The Gordon County Voluntary Action Center will now have an opportunity to apply for a block grant after the completion of activities using money from a previous block grant.
The Gordon County Board of Commissioners will hold a public briefing at their monthly meeting to present the community with completed activities using the Community Block Grant received in September 2010 to purchase property and construct a building to house the Tallatoona CAP, Inc. operation.
According to Gordon County Commissioners Chairperson Judy Bailey, the briefing is a formality and will give the public the opportunity to see how the money was used and that it was used effectively.
Randy Dowling, Gordon County Administrator says the meeting is to satisfy provisions of the federal grant.
“This is a federal requirement. Once you complete a project you have to have a public hearing to inform the public that you are finished. We will explain how much money we spent and that it is finished now,” said Dowling.
The door will close on the completed Tallatoona CAP project, and now Gordon County has submitted a new application for a $500,000 CDBG grant for the Voluntary Action Center (VAC) for much needed improvements to the facilities.
The grant application was drawn up and submitted April 2, 2012, but according to Dowling, the county will not receive a response until.
Break the Cycle
For the past ten years, the VAC has been putting “band-aids” on the problems at the facility, according to Stacy Long, Executive Director of the VAC, but the grant will help create permanent solutions to many of the VAC’s structural and space issues.
“We started talking about the grant last year,” said Long. “We have taken on a multi-phase revamp of what services we provide here at the VAC.”
The VAC recently added a new community kitchen to the small campus through monetary donations from organizations such as the Calhoun Women’s Club, First Methodist Church, The Mohawk Foundation, Blue Cross Blue Shield and many others, according to Long.
Long said the VAC’s renovation plans with the grant money would have originally included the community kitchen.
However, because Calhoun and Gordon County came together to provide separate funds for the community kitchen, the VAC can now focus more money on the other phases of revamping.
The next three phases, if the grant is approved for the VAC, include building a day shelter, renovating the VAC offices to include client restrooms and closed ceiling offices for confidentiality purposes, parking lot updates to prevent flooding and training facilities.
Long said the day shelter will provide a place for the VAC’s clients to “adequately prepare themselves for a job,” between the hours of 7 a.m.- 7 p.m. every day.
Additionally, the training facilities will provide space for the VAC to host training sessions as they have refocused their programs, trying to shift away from monetary assistance for clients.
The shift towards training sessions will give the VAC an edge when competing for the grant money.

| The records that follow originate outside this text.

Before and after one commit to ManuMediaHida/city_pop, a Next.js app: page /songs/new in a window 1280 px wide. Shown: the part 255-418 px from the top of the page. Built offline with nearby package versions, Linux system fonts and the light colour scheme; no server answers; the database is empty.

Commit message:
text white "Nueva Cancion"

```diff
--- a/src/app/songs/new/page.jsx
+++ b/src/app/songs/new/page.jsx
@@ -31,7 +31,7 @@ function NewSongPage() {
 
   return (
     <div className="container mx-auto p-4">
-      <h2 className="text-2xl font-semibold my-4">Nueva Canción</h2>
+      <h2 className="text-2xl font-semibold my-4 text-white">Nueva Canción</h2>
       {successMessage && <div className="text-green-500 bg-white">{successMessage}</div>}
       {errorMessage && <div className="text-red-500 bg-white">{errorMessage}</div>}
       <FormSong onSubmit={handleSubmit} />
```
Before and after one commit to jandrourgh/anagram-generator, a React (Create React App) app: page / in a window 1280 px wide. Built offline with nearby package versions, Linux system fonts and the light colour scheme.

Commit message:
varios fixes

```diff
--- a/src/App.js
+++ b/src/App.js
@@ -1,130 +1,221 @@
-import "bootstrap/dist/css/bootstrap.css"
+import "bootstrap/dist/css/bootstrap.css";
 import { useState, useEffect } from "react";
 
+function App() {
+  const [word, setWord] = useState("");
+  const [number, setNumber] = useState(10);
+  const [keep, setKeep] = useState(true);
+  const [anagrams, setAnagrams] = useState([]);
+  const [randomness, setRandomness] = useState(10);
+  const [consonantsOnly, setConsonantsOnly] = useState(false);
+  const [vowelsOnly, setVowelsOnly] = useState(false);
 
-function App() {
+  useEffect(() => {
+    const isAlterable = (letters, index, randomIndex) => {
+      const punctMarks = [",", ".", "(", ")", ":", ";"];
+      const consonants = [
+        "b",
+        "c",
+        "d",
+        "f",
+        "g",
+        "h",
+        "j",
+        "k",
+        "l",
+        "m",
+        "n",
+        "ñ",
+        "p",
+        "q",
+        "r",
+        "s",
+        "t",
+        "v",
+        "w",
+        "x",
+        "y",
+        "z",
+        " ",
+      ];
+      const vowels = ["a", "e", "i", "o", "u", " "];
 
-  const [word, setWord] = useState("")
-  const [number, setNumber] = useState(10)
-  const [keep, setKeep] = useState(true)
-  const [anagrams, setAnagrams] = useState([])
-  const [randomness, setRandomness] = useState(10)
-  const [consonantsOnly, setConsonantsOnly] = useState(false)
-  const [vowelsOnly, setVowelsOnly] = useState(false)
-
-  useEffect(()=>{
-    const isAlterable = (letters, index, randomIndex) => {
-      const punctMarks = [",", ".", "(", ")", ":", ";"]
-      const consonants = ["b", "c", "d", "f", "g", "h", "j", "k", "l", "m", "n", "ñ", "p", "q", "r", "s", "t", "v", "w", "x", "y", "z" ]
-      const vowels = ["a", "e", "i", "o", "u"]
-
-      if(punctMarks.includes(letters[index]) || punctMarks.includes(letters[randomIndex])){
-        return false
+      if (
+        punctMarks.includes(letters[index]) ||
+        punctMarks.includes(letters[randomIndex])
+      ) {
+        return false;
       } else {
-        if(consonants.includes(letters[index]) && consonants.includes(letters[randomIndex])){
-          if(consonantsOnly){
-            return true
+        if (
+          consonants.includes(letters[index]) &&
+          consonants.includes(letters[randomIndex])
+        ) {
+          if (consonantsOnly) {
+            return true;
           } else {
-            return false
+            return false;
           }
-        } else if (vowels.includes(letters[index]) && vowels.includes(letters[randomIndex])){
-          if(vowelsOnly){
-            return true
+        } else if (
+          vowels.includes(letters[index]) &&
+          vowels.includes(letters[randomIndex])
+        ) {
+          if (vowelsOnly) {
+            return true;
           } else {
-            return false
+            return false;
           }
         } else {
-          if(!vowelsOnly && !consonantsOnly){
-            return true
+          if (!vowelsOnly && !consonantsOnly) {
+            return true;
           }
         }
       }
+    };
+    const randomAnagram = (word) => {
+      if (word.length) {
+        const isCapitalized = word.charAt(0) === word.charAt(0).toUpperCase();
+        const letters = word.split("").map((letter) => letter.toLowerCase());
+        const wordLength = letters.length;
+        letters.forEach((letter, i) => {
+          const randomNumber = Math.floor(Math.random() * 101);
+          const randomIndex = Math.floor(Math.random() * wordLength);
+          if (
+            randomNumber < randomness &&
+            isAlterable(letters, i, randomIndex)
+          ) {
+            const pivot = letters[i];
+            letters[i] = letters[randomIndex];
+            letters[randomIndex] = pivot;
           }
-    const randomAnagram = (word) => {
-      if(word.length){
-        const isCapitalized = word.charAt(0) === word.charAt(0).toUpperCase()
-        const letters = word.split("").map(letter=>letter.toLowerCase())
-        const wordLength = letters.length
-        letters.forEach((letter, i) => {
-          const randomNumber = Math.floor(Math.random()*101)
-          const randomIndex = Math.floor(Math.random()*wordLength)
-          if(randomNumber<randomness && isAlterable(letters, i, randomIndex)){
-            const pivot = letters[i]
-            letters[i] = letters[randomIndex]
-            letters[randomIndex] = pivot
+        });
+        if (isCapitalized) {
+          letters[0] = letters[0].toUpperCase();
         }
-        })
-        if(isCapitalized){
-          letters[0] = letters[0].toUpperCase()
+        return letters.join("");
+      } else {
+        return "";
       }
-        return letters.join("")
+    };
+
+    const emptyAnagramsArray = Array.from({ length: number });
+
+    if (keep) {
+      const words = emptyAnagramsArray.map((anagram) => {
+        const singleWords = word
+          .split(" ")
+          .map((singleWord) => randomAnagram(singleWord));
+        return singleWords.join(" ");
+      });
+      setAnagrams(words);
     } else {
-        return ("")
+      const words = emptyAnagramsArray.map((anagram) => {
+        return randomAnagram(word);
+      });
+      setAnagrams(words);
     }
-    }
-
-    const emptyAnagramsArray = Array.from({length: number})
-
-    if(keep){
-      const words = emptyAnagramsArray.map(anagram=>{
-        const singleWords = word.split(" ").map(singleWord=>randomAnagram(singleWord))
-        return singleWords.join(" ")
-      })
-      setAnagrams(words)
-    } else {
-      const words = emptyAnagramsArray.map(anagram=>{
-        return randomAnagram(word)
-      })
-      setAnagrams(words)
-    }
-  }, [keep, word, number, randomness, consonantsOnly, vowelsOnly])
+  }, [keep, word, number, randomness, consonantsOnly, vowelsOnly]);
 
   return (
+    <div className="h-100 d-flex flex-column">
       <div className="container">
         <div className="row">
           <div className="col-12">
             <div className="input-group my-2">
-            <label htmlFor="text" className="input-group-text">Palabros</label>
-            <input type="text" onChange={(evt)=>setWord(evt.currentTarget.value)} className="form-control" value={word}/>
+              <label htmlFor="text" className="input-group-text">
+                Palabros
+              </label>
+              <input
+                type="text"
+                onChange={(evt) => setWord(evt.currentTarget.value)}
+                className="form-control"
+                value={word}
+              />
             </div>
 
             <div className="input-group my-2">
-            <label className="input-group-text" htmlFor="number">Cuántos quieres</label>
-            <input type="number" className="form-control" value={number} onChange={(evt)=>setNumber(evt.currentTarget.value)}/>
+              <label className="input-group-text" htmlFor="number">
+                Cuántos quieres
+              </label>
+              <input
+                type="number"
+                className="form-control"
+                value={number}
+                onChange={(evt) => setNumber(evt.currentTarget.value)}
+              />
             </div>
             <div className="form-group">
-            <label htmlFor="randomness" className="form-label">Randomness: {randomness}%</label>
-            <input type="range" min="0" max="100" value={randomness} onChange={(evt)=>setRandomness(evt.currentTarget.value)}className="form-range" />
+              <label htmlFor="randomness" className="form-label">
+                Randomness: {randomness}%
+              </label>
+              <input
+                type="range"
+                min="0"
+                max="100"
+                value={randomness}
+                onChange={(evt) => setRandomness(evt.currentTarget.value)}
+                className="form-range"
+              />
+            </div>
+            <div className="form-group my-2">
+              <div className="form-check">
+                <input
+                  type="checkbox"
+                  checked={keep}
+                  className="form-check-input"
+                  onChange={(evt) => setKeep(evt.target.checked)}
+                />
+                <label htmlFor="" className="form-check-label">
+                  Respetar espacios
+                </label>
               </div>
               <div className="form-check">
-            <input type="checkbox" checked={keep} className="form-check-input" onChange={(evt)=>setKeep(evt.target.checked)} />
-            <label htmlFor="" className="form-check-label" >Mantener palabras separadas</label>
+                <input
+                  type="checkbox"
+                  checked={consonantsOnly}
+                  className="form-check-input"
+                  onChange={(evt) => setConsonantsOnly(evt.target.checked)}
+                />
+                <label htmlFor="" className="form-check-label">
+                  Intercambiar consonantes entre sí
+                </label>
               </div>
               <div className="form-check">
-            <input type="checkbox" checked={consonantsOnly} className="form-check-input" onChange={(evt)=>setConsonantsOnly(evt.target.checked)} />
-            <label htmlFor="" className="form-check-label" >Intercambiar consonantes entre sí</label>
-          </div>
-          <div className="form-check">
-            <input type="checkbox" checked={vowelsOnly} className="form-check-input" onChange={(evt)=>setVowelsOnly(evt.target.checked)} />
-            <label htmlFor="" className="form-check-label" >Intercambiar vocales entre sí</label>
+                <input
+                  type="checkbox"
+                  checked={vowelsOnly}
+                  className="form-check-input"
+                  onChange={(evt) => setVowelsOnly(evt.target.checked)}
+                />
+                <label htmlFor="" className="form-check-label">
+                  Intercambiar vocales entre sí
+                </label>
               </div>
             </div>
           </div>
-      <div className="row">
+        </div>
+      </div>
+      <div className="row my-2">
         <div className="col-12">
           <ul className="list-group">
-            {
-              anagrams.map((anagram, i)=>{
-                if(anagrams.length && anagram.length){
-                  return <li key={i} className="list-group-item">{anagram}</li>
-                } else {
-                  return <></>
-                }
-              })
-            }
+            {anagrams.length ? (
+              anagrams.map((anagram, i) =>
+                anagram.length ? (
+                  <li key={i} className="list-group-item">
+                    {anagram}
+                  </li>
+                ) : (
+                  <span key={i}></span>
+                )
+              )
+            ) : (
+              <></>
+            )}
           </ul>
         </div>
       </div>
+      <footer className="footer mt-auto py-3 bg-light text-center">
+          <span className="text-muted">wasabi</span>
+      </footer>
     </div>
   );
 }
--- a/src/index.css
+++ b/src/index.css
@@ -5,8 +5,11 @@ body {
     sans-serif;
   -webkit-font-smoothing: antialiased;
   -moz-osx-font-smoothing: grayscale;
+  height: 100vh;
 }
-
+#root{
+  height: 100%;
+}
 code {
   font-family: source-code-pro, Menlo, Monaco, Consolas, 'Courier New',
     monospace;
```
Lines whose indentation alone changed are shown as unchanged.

“A lot of your grants are tightening up or they are changing the way they are dispersing those funds,” said Long. “They want more hands on training, and they want more interaction between the case manager and the client.”
The goal of the VAC is to reach the next generation through avenues of training such as financial classes, cooking classes, etc.
Generational request for monetary assistance is on the rise with the VAC, but providing a space for training to occur will help make the VAC’s grant application more competitive and will “break that cycle,” according to Long.
“Now we are dealing with three or four generations of family members requesting assistance. We have helped grandma, mom, and the child now so we are trying to break that cycle to hopefully at some point reach the generation that’s going to say, ‘okay, I don’t want to just rely on somebody else to pay my bills for me,’” said Long.
The CDBG grant is the same type of grant used in the past for the VAC and on other county projects such as the Tallatoona CAP project above.